(Web document revisions)
════

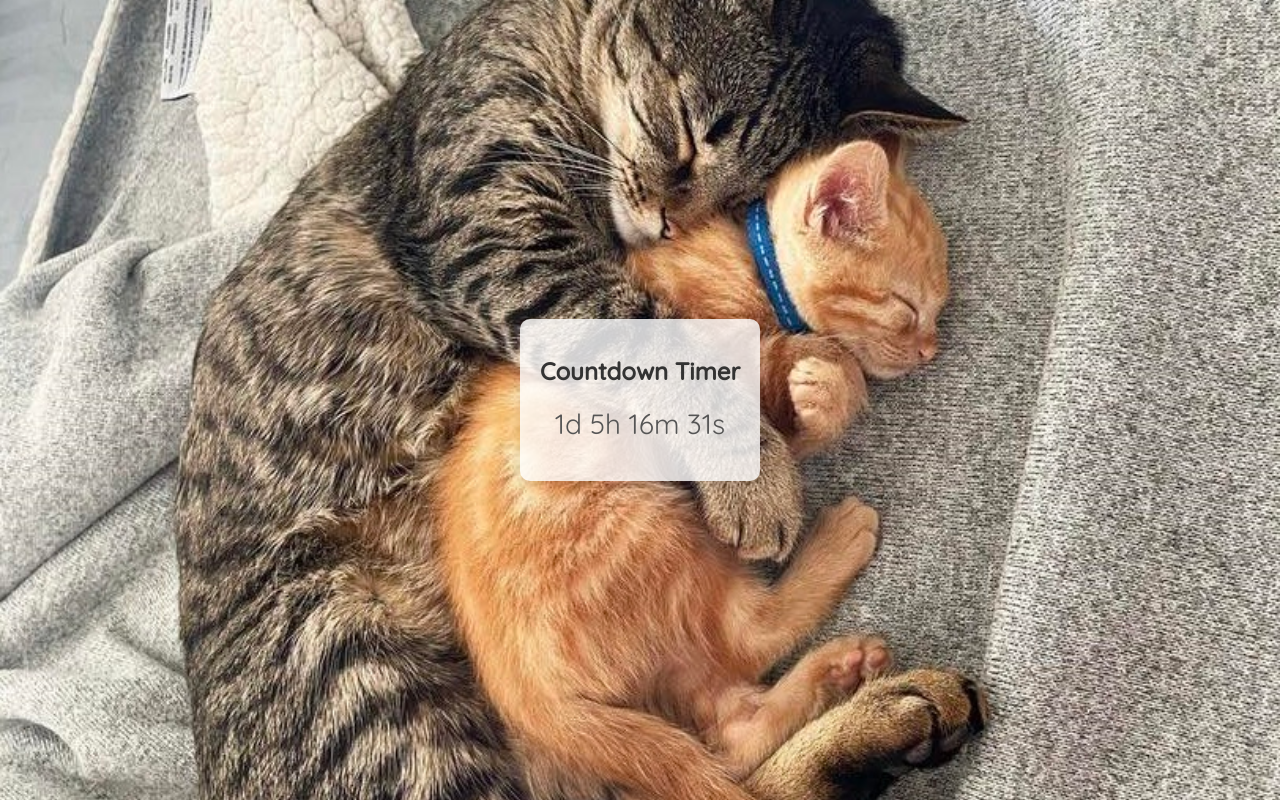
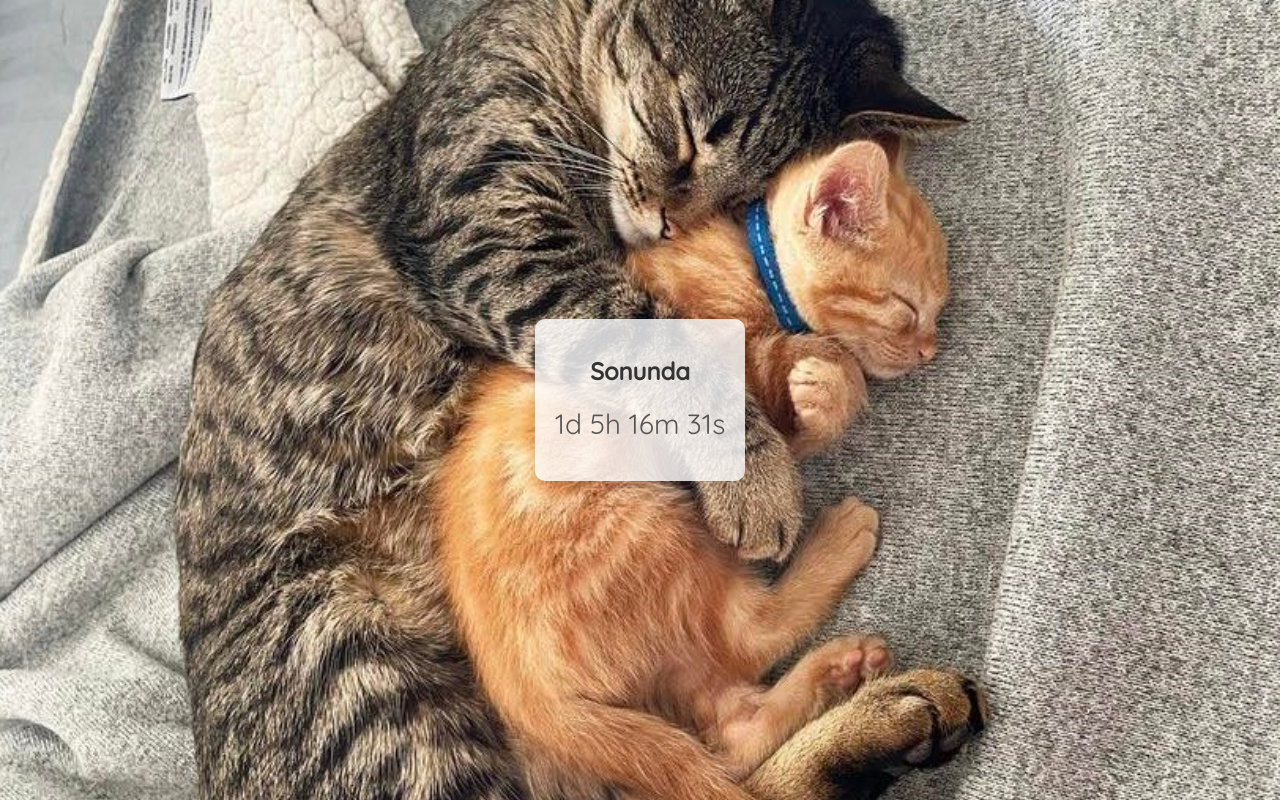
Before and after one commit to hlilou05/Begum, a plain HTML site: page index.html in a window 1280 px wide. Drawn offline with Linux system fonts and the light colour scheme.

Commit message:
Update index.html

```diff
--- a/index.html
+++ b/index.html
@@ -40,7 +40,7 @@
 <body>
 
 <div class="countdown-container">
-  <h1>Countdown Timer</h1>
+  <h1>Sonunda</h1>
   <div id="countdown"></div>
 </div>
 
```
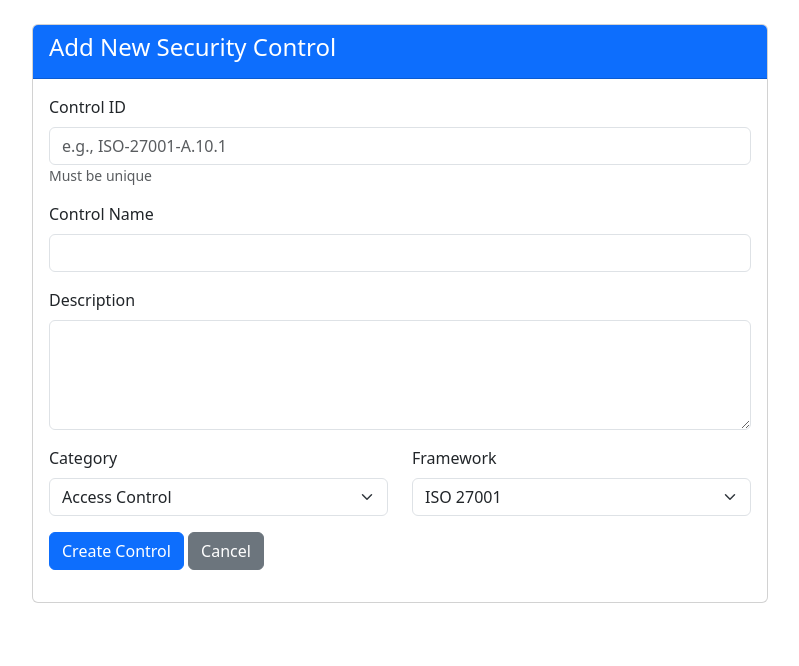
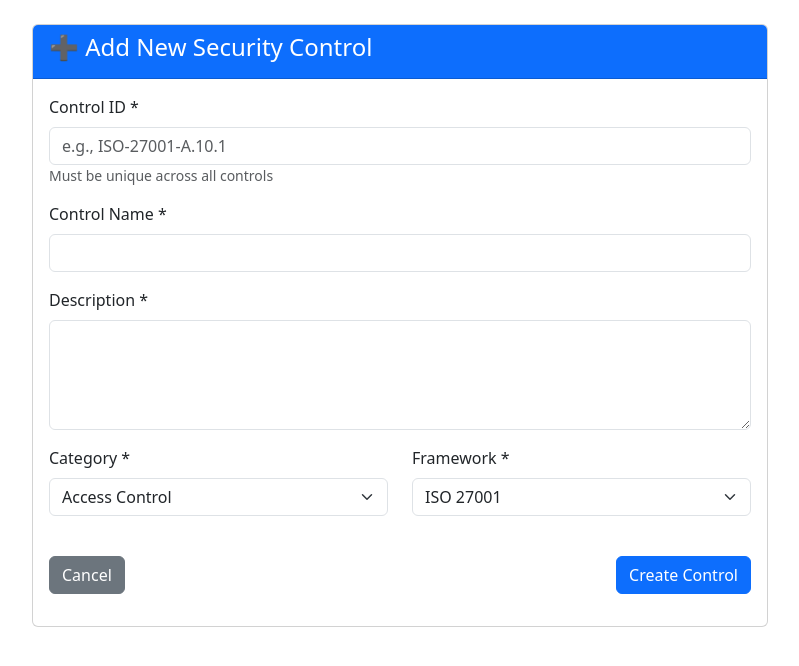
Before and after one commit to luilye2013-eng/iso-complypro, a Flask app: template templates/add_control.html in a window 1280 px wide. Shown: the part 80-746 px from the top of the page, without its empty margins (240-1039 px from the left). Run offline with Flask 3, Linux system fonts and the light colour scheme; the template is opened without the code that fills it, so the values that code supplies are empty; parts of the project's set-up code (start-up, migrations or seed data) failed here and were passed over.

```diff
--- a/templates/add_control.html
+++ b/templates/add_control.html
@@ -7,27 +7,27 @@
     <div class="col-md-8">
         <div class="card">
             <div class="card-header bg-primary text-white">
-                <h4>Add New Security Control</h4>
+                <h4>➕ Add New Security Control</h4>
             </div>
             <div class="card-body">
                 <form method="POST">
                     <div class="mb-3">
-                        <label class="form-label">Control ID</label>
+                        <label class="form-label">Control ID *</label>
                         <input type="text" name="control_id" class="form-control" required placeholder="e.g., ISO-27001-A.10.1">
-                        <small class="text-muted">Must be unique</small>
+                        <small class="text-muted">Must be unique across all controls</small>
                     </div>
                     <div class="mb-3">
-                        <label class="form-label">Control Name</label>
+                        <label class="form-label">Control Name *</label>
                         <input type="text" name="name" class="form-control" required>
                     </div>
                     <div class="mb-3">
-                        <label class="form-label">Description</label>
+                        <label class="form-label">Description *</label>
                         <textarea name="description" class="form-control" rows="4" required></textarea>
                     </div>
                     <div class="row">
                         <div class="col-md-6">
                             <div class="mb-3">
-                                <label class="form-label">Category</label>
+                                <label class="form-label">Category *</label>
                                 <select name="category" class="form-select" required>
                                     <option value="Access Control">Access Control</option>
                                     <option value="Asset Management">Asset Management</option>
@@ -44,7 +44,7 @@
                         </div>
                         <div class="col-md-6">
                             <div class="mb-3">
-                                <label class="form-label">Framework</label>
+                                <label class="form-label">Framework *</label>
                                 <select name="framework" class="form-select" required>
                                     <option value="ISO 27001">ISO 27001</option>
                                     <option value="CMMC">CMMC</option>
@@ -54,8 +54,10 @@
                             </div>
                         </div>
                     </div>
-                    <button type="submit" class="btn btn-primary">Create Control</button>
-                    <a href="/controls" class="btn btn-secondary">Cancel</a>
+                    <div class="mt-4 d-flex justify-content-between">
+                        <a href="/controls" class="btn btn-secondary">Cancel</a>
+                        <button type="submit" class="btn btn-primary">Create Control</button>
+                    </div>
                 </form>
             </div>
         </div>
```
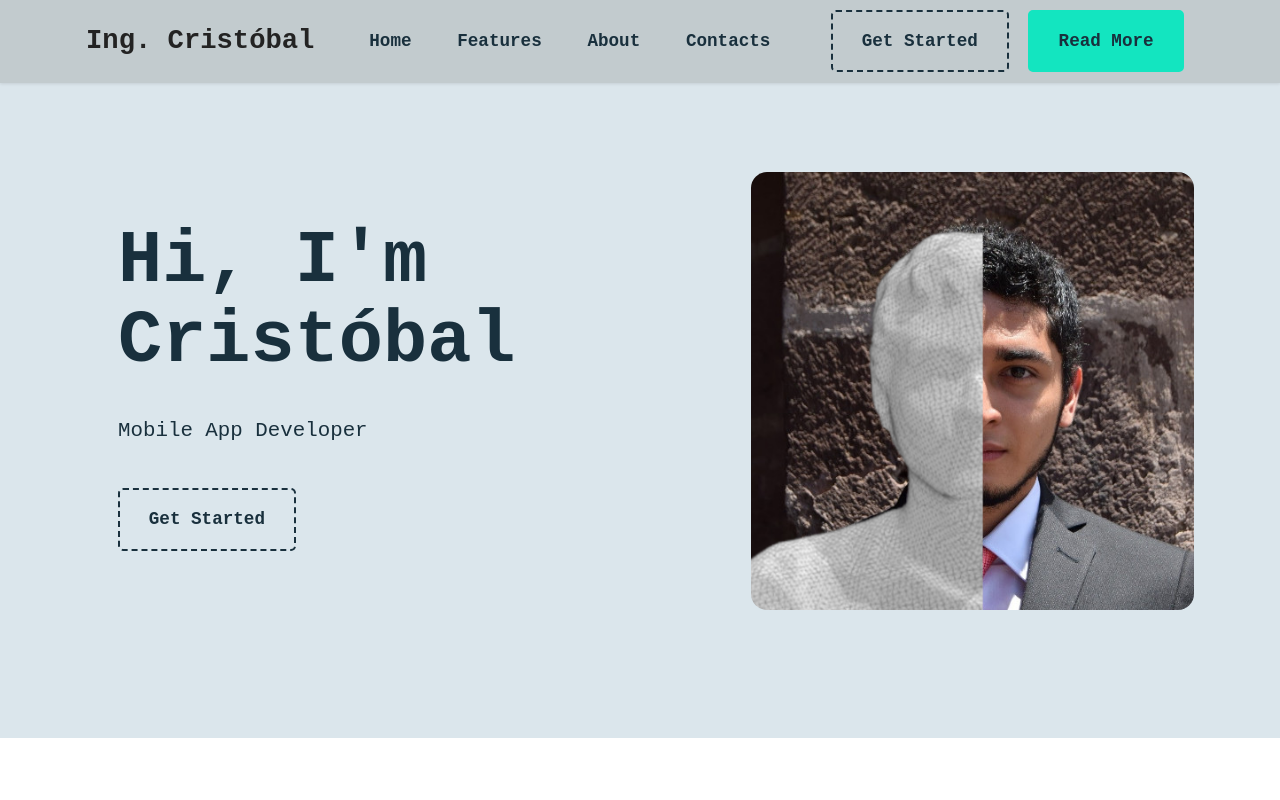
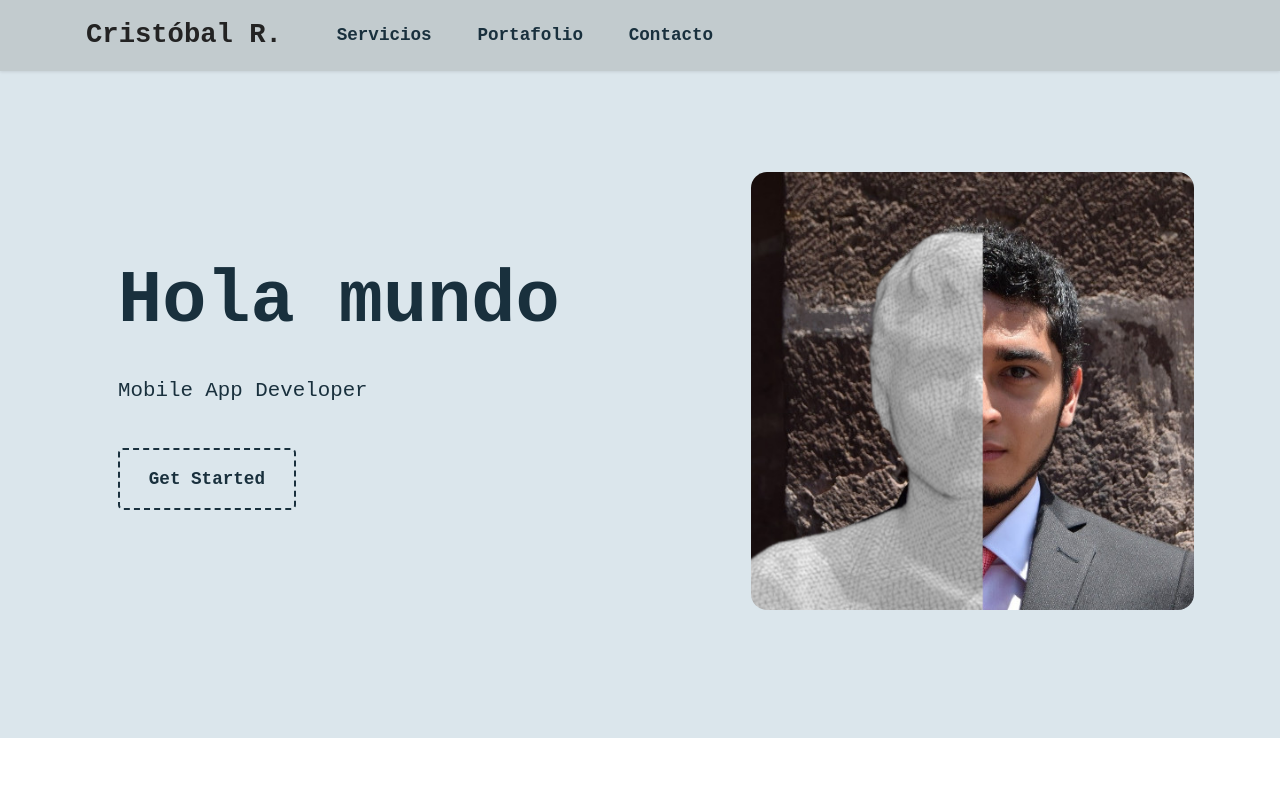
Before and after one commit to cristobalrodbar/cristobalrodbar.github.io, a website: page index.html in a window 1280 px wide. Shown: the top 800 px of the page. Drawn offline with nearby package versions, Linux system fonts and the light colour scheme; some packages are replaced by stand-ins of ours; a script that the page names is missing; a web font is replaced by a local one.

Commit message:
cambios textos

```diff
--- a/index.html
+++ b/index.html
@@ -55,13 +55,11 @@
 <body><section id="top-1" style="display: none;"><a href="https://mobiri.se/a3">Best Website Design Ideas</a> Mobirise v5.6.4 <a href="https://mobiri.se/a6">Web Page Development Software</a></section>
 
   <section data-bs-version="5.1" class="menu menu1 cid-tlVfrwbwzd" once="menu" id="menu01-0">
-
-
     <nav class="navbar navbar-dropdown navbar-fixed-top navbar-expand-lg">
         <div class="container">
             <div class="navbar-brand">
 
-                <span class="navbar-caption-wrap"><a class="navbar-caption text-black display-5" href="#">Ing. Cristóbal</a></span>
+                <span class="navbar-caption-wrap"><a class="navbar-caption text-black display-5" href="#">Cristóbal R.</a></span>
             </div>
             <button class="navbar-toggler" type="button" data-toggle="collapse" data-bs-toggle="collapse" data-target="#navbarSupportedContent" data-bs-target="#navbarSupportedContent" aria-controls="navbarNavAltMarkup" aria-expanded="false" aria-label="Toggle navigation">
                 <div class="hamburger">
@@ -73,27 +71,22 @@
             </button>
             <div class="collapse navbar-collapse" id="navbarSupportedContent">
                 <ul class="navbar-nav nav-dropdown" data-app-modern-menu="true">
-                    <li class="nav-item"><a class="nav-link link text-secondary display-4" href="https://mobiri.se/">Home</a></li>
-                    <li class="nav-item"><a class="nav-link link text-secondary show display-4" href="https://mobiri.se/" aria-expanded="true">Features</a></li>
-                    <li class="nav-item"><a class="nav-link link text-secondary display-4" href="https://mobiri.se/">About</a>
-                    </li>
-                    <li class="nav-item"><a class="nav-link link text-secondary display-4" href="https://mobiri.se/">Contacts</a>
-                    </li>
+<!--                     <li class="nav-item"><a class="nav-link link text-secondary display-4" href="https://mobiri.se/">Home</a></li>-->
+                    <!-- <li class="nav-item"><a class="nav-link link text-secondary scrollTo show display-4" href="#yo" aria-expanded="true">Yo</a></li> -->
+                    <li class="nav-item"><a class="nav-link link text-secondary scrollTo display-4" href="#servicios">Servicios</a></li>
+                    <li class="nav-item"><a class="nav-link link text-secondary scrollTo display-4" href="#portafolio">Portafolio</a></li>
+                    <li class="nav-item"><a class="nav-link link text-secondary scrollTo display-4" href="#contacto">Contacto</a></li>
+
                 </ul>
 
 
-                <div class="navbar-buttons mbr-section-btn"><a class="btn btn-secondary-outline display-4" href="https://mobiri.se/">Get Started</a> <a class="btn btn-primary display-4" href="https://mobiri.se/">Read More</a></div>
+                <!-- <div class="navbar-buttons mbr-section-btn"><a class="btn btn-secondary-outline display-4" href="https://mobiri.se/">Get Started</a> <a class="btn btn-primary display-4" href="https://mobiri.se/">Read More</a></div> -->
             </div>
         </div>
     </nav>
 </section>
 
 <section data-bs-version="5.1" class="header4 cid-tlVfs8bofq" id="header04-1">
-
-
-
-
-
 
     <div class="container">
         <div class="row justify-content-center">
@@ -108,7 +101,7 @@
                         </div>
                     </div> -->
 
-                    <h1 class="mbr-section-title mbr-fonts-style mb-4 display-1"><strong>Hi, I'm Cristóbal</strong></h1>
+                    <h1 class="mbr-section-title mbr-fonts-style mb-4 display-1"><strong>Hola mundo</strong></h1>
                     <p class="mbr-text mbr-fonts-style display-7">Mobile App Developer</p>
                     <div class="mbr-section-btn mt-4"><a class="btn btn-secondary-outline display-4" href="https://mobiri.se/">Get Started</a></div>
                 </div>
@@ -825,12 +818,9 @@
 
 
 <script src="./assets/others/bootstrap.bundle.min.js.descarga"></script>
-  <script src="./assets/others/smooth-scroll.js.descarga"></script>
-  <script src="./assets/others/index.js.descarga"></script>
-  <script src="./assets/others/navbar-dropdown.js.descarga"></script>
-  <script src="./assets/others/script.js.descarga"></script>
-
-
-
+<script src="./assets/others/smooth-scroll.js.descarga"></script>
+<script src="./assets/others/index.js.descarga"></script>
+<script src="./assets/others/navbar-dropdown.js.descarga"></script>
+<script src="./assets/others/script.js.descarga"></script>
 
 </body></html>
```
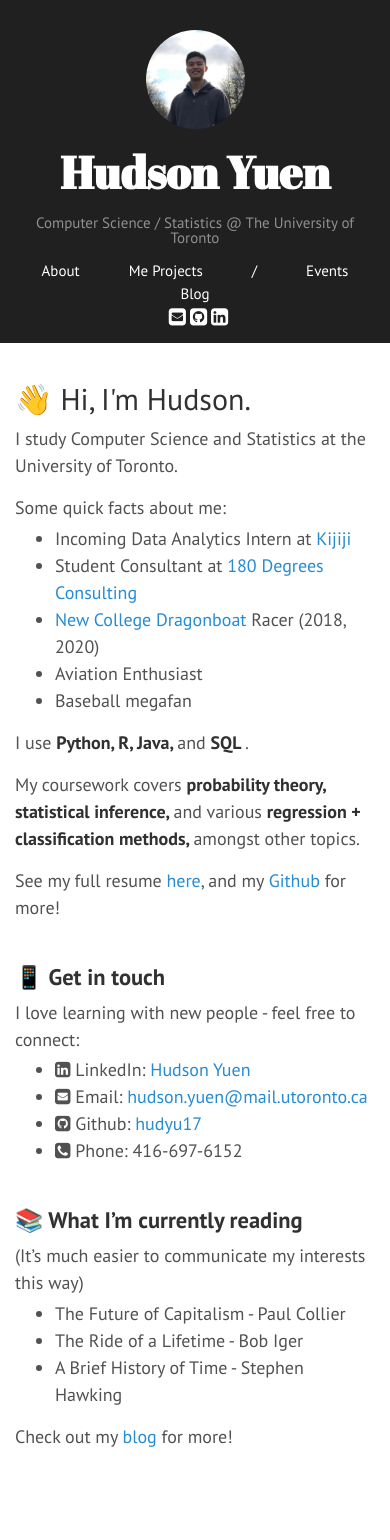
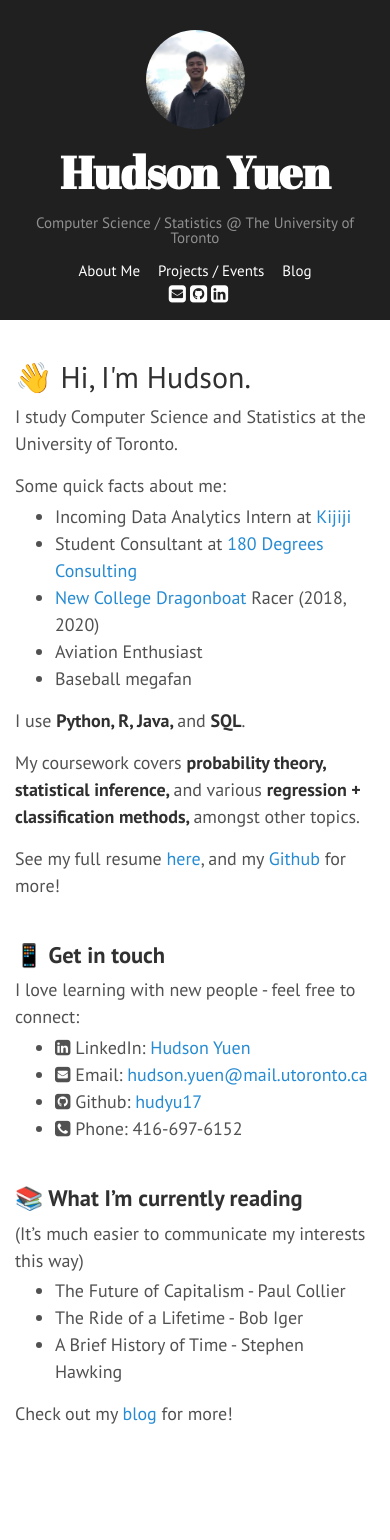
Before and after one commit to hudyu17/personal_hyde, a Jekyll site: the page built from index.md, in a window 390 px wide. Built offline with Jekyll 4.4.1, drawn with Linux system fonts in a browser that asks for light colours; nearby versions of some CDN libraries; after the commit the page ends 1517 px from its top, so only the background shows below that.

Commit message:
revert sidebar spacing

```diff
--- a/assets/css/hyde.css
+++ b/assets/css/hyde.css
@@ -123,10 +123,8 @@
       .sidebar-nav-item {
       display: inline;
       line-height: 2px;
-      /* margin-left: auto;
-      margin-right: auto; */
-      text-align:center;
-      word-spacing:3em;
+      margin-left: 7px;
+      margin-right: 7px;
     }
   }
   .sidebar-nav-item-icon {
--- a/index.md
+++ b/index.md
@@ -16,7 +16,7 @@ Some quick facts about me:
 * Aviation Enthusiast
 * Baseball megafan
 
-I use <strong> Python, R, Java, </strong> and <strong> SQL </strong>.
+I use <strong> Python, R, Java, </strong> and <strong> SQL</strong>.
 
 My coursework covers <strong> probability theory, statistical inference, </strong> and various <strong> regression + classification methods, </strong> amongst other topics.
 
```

════

▶ [Work instructions]: Look for the word "caption". Copy out every line of the data that has it.

▶ [Written solution]:
-                <span class="navbar-caption-wrap"><a class="navbar-caption text-black display-5" href="#">Ing. Cristóbal</a></span>
+                <span class="navbar-caption-wrap"><a class="navbar-caption text-black display-5" href="#">Cristóbal R.</a></span>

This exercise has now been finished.